> [Task to carry out]: Pictures must not be copied, but every entry must be reproduced exactly.

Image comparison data
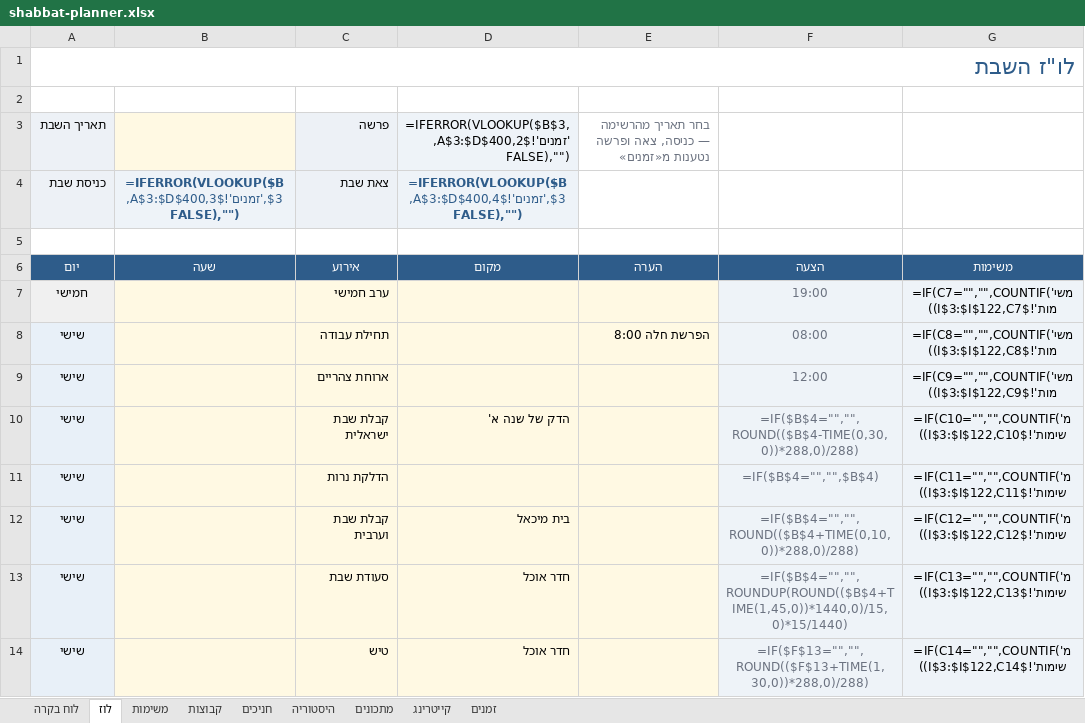
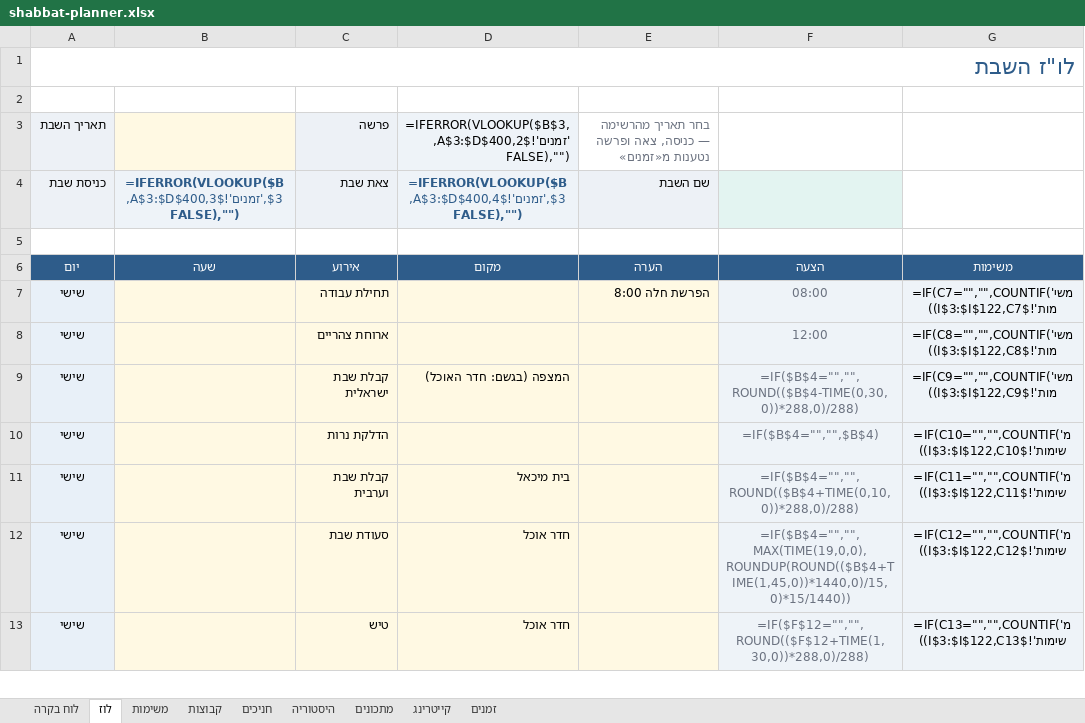
Before and after one commit to urishav464/Ein-Prat-work, an Excel workbook: shabbat-planner.xlsx, sheet לוז, drawn as a sheet; only a part is shown; values as stored, in another font and other column widths than the file's, no borders; formulas without a stored value are shown as written; removed rows and columns are numbered as before the commit, all else as after; the diff covers the shown part only; the diff names each change by its address in the sheet, - before the commit and + after, or states it on an @@ line.

```diff
--- a/shabbat-planner.xlsx (sheet לוז)
+++ b/shabbat-planner.xlsx (sheet לוז)
-E4: (empty)
+E4: שם השבת
-E4 fill: none
+E4 fill: #EDF1F6
-F4 fill: none
+F4 fill: #E3F4F1
-row 7: חמישי |  | ערב חמישי |  |  | 19:00 | =IF(C7="","",COUNTIF('משימות'!$I$3:$I$122,C7))
-G7: =IF(C8="","",COUNTIF('משימות'!$I$3:$I$122,C8))
+G7: =IF(C7="","",COUNTIF('משימות'!$I$3:$I$122,C7))
-G8: =IF(C9="","",COUNTIF('משימות'!$I$3:$I$122,C9))
+G8: =IF(C8="","",COUNTIF('משימות'!$I$3:$I$122,C8))
-D9: הדק של שנה א'
+D9: המצפה (בגשם: חדר האוכל)
-G9: =IF(C10="","",COUNTIF('משימות'!$I$3:$I$122,C10))
+G9: =IF(C9="","",COUNTIF('משימות'!$I$3:$I$122,C9))
-G10: =IF(C11="","",COUNTIF('משימות'!$I$3:$I$122,C11))
+G10: =IF(C10="","",COUNTIF('משימות'!$I$3:$I$122,C10))
-G11: =IF(C12="","",COUNTIF('משימות'!$I$3:$I$122,C12))
+G11: =IF(C11="","",COUNTIF('משימות'!$I$3:$I$122,C11))
-F12: =IF($B$4="","",ROUNDUP(ROUND(($B$4+TIME(1,45,0))*1440,0)/15,0)*15/1440)
+F12: =IF($B$4="","",MAX(TIME(19,0,0),ROUNDUP(ROUND(($B$4+TIME(1,45,0))*1440,0)/15,0)*15/1440))
-G12: =IF(C13="","",COUNTIF('משימות'!$I$3:$I$122,C13))
+G12: =IF(C12="","",COUNTIF('משימות'!$I$3:$I$122,C12))
-F13: =IF($F$13="","",ROUND(($F$13+TIME(1,30,0))*288,0)/288)
+F13: =IF($F$12="","",ROUND(($F$12+TIME(1,30,0))*288,0)/288)
-G13: =IF(C14="","",COUNTIF('משימות'!$I$3:$I$122,C14))
+G13: =IF(C13="","",COUNTIF('משימות'!$I$3:$I$122,C13))
```
Also changed, not shown: 3 added rows, 2 removed rows and 6 edited cells elsewhere in this sheet, sheet קבוצות, sheet זמנים, sheet משימות, sheet מתכונים, 22 other files.
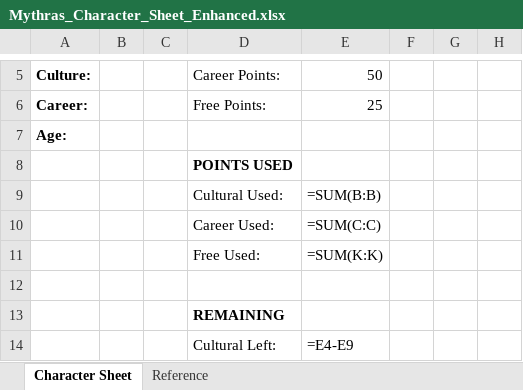
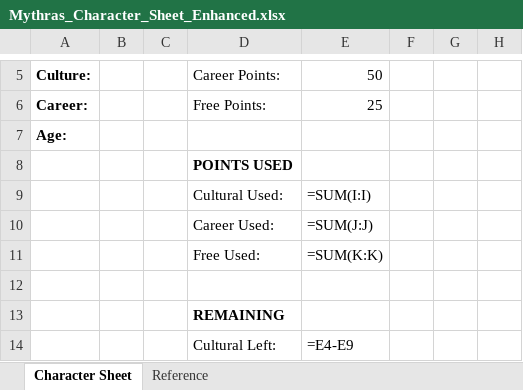
Before and after one commit to juholeinonen/mythras-tools, an Excel workbook: examples/Mythras_Character_Sheet_Enhanced.xlsx, sheet Character Sheet, drawn as a sheet; only a part is shown, gaps mark what is left out; values as stored, in another font and other column widths than the file's, no borders; formulas without a stored value are shown as written; conditional formats not drawn; the diff names each change by its address in the sheet, - before the commit and + after, or states it on an @@ line.

```diff
--- a/examples/Mythras_Character_Sheet_Enhanced.xlsx (sheet Character Sheet)
+++ b/examples/Mythras_Character_Sheet_Enhanced.xlsx (sheet Character Sheet)
-E9: =SUM(B:B)
+E9: =SUM(I:I)
-E10: =SUM(C:C)
+E10: =SUM(J:J)
```
Also changed, not shown: 1 other file.
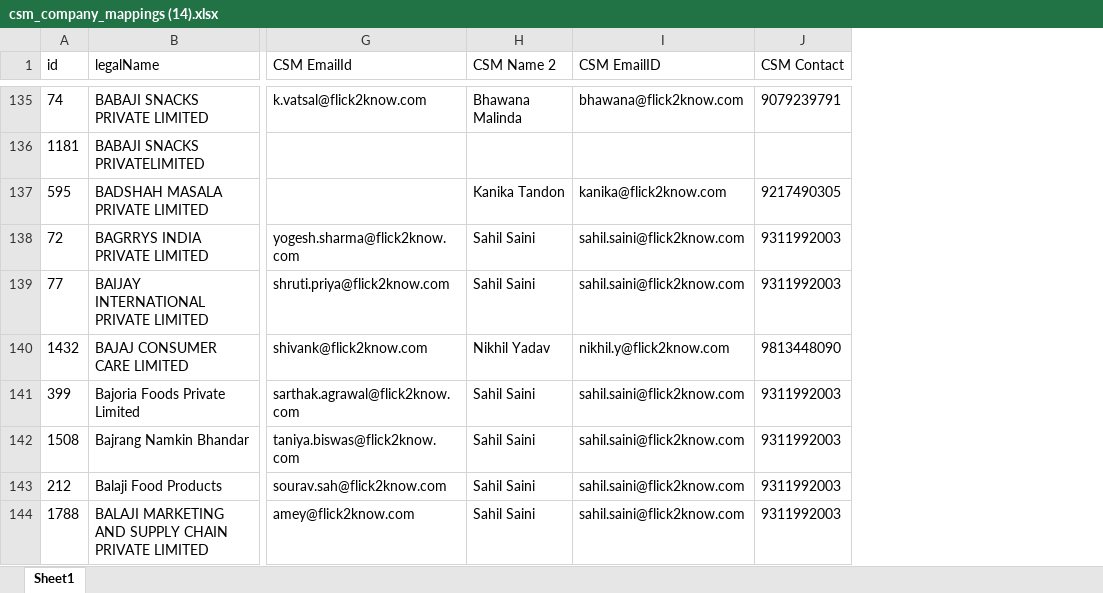
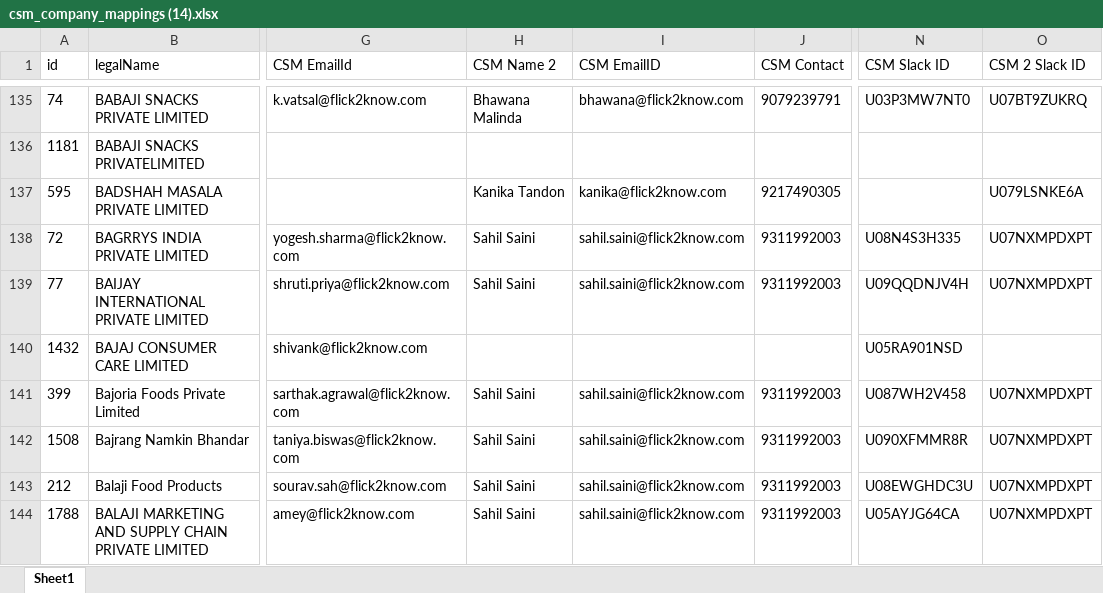
Before and after one commit to Sujalkumar123/CSM-Mapping, an Excel workbook: csm_company_mappings (14).xlsx, sheet Sheet1, drawn as a sheet; only a part is shown, gaps mark what is left out; values as stored, in another font and other column widths than the file's, no borders; the diff covers the shown part only; the diff names each change by its address in the sheet, - before the commit and + after, or states it on an @@ line.

Commit message:
Update CSM database mappings, hide headers, and update multi-contact card layout

```diff
--- a/csm_company_mappings (14).xlsx (sheet Sheet1)
+++ b/csm_company_mappings (14).xlsx (sheet Sheet1)
+column N (CSM Slack ID), rows 135-144: U03P3MW7NT0 |  |  | U08N4S3H335 | U09QQDNJV4H | U05RA901NSD | U087WH2V458 | U090XFMMR8R | U08EWGHDC3U | U05AYJG64CA
+column O (CSM 2 Slack ID), rows 135-144: U07BT9ZUKRQ |  | U079LSNKE6A | U07NXMPDXPT | U07NXMPDXPT |  | U07NXMPDXPT | U07NXMPDXPT | U07NXMPDXPT | U07NXMPDXPT
-H140 (CSM Name 2): Nikhil Yadav
+H140 (CSM Name 2): (empty)
-I140 (CSM EmailID): nikhil.y@flick2know.com
+I140 (CSM EmailID): (empty)
-J140 (CSM Contact): 9813448090
+J140 (CSM Contact): (empty)
```
Also changed, not shown: 1 added row and 208 edited cells elsewhere in this sheet, 3 other files.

> [Result of this exercise]:
Before and after one commit to urishav464/Ein-Prat-work, an Excel workbook: shabbat-planner.xlsx, sheet לוז, drawn as a sheet; only a part is shown; values as stored, in another font and other column widths than the file's, no borders; formulas without a stored value are shown as written; removed rows and columns are numbered as before the commit, all else as after; the diff covers the shown part only; the diff names each change by its address in the sheet, - before the commit and + after, or states it on an @@ line.

```diff
--- a/shabbat-planner.xlsx (sheet לוז)
+++ b/shabbat-planner.xlsx (sheet לוז)
-E4: (empty)
+E4: שם השבת
-E4 fill: none
+E4 fill: #EDF1F6
-F4 fill: none
+F4 fill: #E3F4F1
-row 7: חמישי |  | ערב חמישי |  |  | 19:00 | =IF(C7="","",COUNTIF('משימות'!$I$3:$I$122,C7))
-G7: =IF(C8="","",COUNTIF('משימות'!$I$3:$I$122,C8))
+G7: =IF(C7="","",COUNTIF('משימות'!$I$3:$I$122,C7))
-G8: =IF(C9="","",COUNTIF('משימות'!$I$3:$I$122,C9))
+G8: =IF(C8="","",COUNTIF('משימות'!$I$3:$I$122,C8))
-D9: הדק של שנה א'
+D9: המצפה (בגשם: חדר האוכל)
-G9: =IF(C10="","",COUNTIF('משימות'!$I$3:$I$122,C10))
+G9: =IF(C9="","",COUNTIF('משימות'!$I$3:$I$122,C9))
-G10: =IF(C11="","",COUNTIF('משימות'!$I$3:$I$122,C11))
+G10: =IF(C10="","",COUNTIF('משימות'!$I$3:$I$122,C10))
-G11: =IF(C12="","",COUNTIF('משימות'!$I$3:$I$122,C12))
+G11: =IF(C11="","",COUNTIF('משימות'!$I$3:$I$122,C11))
-F12: =IF($B$4="","",ROUNDUP(ROUND(($B$4+TIME(1,45,0))*1440,0)/15,0)*15/1440)
+F12: =IF($B$4="","",MAX(TIME(19,0,0),ROUNDUP(ROUND(($B$4+TIME(1,45,0))*1440,0)/15,0)*15/1440))
-G12: =IF(C13="","",COUNTIF('משימות'!$I$3:$I$122,C13))
+G12: =IF(C12="","",COUNTIF('משימות'!$I$3:$I$122,C12))
-F13: =IF($F$13="","",ROUND(($F$13+TIME(1,30,0))*288,0)/288)
+F13: =IF($F$12="","",ROUND(($F$12+TIME(1,30,0))*288,0)/288)
-G13: =IF(C14="","",COUNTIF('משימות'!$I$3:$I$122,C14))
+G13: =IF(C13="","",COUNTIF('משימות'!$I$3:$I$122,C13))
```
Also changed, not shown: 3 added rows, 2 removed rows and 6 edited cells elsewhere in this sheet, sheet קבוצות, sheet זמנים, sheet משימות, sheet מתכונים, 22 other files.
Before and after one commit to juholeinonen/mythras-tools, an Excel workbook: examples/Mythras_Character_Sheet_Enhanced.xlsx, sheet Character Sheet, drawn as a sheet; only a part is shown, gaps mark what is left out; values as stored, in another font and other column widths than the file's, no borders; formulas without a stored value are shown as written; conditional formats not drawn; the diff names each change by its address in the sheet, - before the commit and + after, or states it on an @@ line.

```diff
--- a/examples/Mythras_Character_Sheet_Enhanced.xlsx (sheet Character Sheet)
+++ b/examples/Mythras_Character_Sheet_Enhanced.xlsx (sheet Character Sheet)
-E9: =SUM(B:B)
+E9: =SUM(I:I)
-E10: =SUM(C:C)
+E10: =SUM(J:J)
```
Also changed, not shown: 1 other file.
Before and after one commit to Sujalkumar123/CSM-Mapping, an Excel workbook: csm_company_mappings (14).xlsx, sheet Sheet1, drawn as a sheet; only a part is shown, gaps mark what is left out; values as stored, in another font and other column widths than the file's, no borders; the diff covers the shown part only; the diff names each change by its address in the sheet, - before the commit and + after, or states it on an @@ line.

Commit message:
Update CSM database mappings, hide headers, and update multi-contact card layout

```diff
--- a/csm_company_mappings (14).xlsx (sheet Sheet1)
+++ b/csm_company_mappings (14).xlsx (sheet Sheet1)
+column N (CSM Slack ID), rows 135-144: U03P3MW7NT0 |  |  | U08N4S3H335 | U09QQDNJV4H | U05RA901NSD | U087WH2V458 | U090XFMMR8R | U08EWGHDC3U | U05AYJG64CA
+column O (CSM 2 Slack ID), rows 135-144: U07BT9ZUKRQ |  | U079LSNKE6A | U07NXMPDXPT | U07NXMPDXPT |  | U07NXMPDXPT | U07NXMPDXPT | U07NXMPDXPT | U07NXMPDXPT
-H140 (CSM Name 2): Nikhil Yadav
+H140 (CSM Name 2): (empty)
-I140 (CSM EmailID): nikhil.y@flick2know.com
+I140 (CSM EmailID): (empty)
-J140 (CSM Contact): 9813448090
+J140 (CSM Contact): (empty)
```
Also changed, not shown: 1 added row and 208 edited cells elsewhere in this sheet, 3 other files.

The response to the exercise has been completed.